Named for Jean Parisot de la Valetta who led the successful defense of the island from an Ottoman invasion in 1565 CE, the official name given by the Hospitaller’s was Humilissima Civitas Valleta – Most Humble City of Valletta – but given their desire to see the city realized as an artist’s masterpiece, the nickname Superblissima – Most Proud – used by the ruling European houses of the time, seems more apt.
Colloquially known as Il-Belt in Maltese – The City – Valletta is the capital of Malta. The name is traditionally reserved for the historic walled citadel that serves as the country’s principal administrative district, however the surrounding city is often referred to as “Greater Valletta.”
With the majority of the buildings in the citadel built from the 1500s onward under the rule of the Knights of Malta – aka the Order of the Knights Hospitaller – the architecture and interior design is largely Baroque in character, though World War II has left scars on the city.
While the official language is Maltese – a language of Phoenician and Arabic background – due to their most recent dominion under the British Empire, and in present day a popular tourist destination for residents of the United Kingdom, many natives speak English. Though Malta’s proximity to Italy means there’s a lot of Italian speakers as well.
Valletta was officially recognized as a World Heritage Site in 1980.
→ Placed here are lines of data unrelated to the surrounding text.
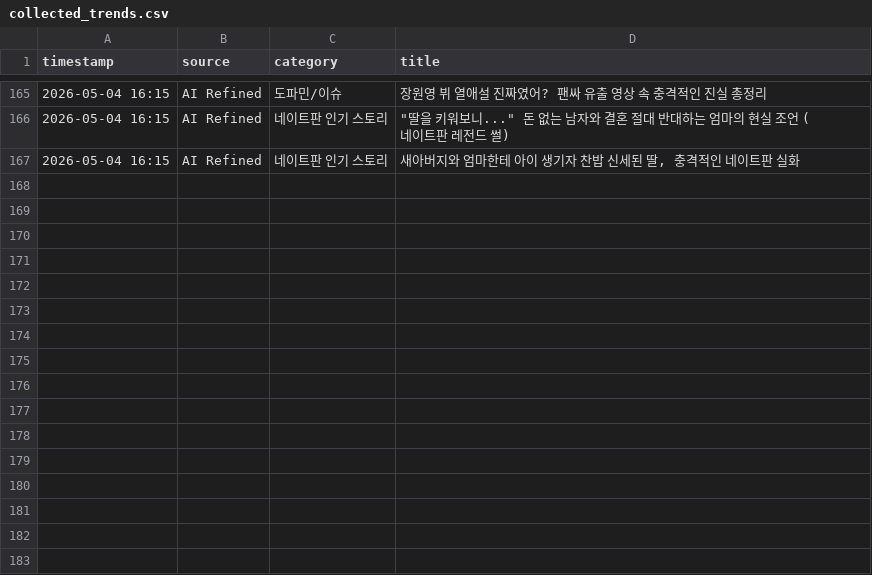
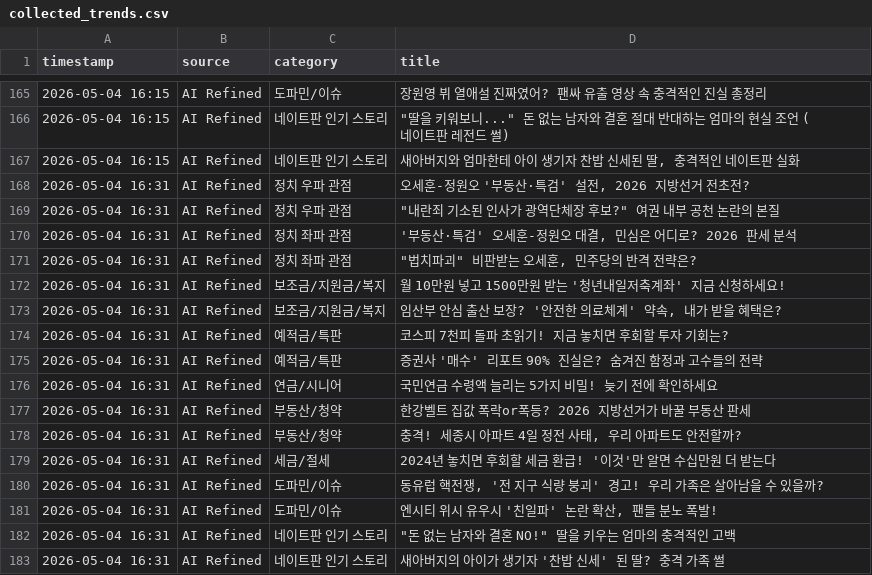
Before and after one commit to jjangdol0205/blogautoupdatenew, a CSV file: collected_trends.csv, drawn as a sheet; only a part is shown, gaps mark what is left out.

Commit message:
Auto-update trends: 2026-05-04 16:31

```diff
--- a/collected_trends.csv
+++ b/collected_trends.csv
@@ -167 +167,17 @@
 2026-05-04 16:15,AI Refined,네이트판 인기 스토리,"새아버지와 엄마한테 아이 생기자 찬밥 신세된 딸, 충격적인 네이트판 실화"
+2026-05-04 16:31,AI Refined,정치 우파 관점,"오세훈-정원오 '부동산·특검' 설전, 2026 지방선거 전초전?"
+2026-05-04 16:31,AI Refined,정치 우파 관점,"""내란죄 기소된 인사가 광역단체장 후보?"" 여권 내부 공천 논란의 본질"
+2026-05-04 16:31,AI Refined,정치 좌파 관점,"'부동산·특검' 오세훈-정원오 대결, 민심은 어디로? 2026 판세 분석"
+2026-05-04 16:31,AI Refined,정치 좌파 관점,"""법치파괴"" 비판받는 오세훈, 민주당의 반격 전략은?"
+2026-05-04 16:31,AI Refined,보조금/지원금/복지,월 10만원 넣고 1500만원 받는 '청년내일저축계좌' 지금 신청하세요!
+2026-05-04 16:31,AI Refined,보조금/지원금/복지,"임산부 안심 출산 보장? '안전한 의료체계' 약속, 내가 받을 혜택은?"
+2026-05-04 16:31,AI Refined,예적금/특판,코스피 7천피 돌파 초읽기! 지금 놓치면 후회할 투자 기회는?
+2026-05-04 16:31,AI Refined,예적금/특판,증권사 '매수' 리포트 90% 진실은? 숨겨진 함정과 고수들의 전략
+2026-05-04 16:31,AI Refined,연금/시니어,국민연금 수령액 늘리는 5가지 비밀! 늦기 전에 확인하세요
+2026-05-04 16:31,AI Refined,부동산/청약,한강벨트 집값 폭락or폭등? 2026 지방선거가 바꿀 부동산 판세
+2026-05-04 16:31,AI Refined,부동산/청약,"충격! 세종시 아파트 4일 정전 사태, 우리 아파트도 안전할까?"
+2026-05-04 16:31,AI Refined,세금/절세,2024년 놓치면 후회할 세금 환급! '이것'만 알면 수십만원 더 받는다
+2026-05-04 16:31,AI Refined,도파민/이슈,"동유럽 핵전쟁, '전 지구 식량 붕괴' 경고! 우리 가족은 살아남을 수 있을까?"
+2026-05-04 16:31,AI Refined,도파민/이슈,"엔시티 위시 유우시 '친일파' 논란 확산, 팬들 분노 폭발!"
+2026-05-04 16:31,AI Refined,네이트판 인기 스토리,"""돈 없는 남자와 결혼 NO!"" 딸을 키우는 엄마의 충격적인 고백"
+2026-05-04 16:31,AI Refined,네이트판 인기 스토리,새아버지의 아이가 생기자 '찬밥 신세' 된 딸? 충격 가족 썰
```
Tips: While the Hop On and Off bus pass only has a couple of stops that you can do this at, the map they provide is worth stopping by one of their booths to grab, as it not only provides directions to the places of note, but also public washrooms and tourism kiosks within the citadel.
Local currency is the Euro.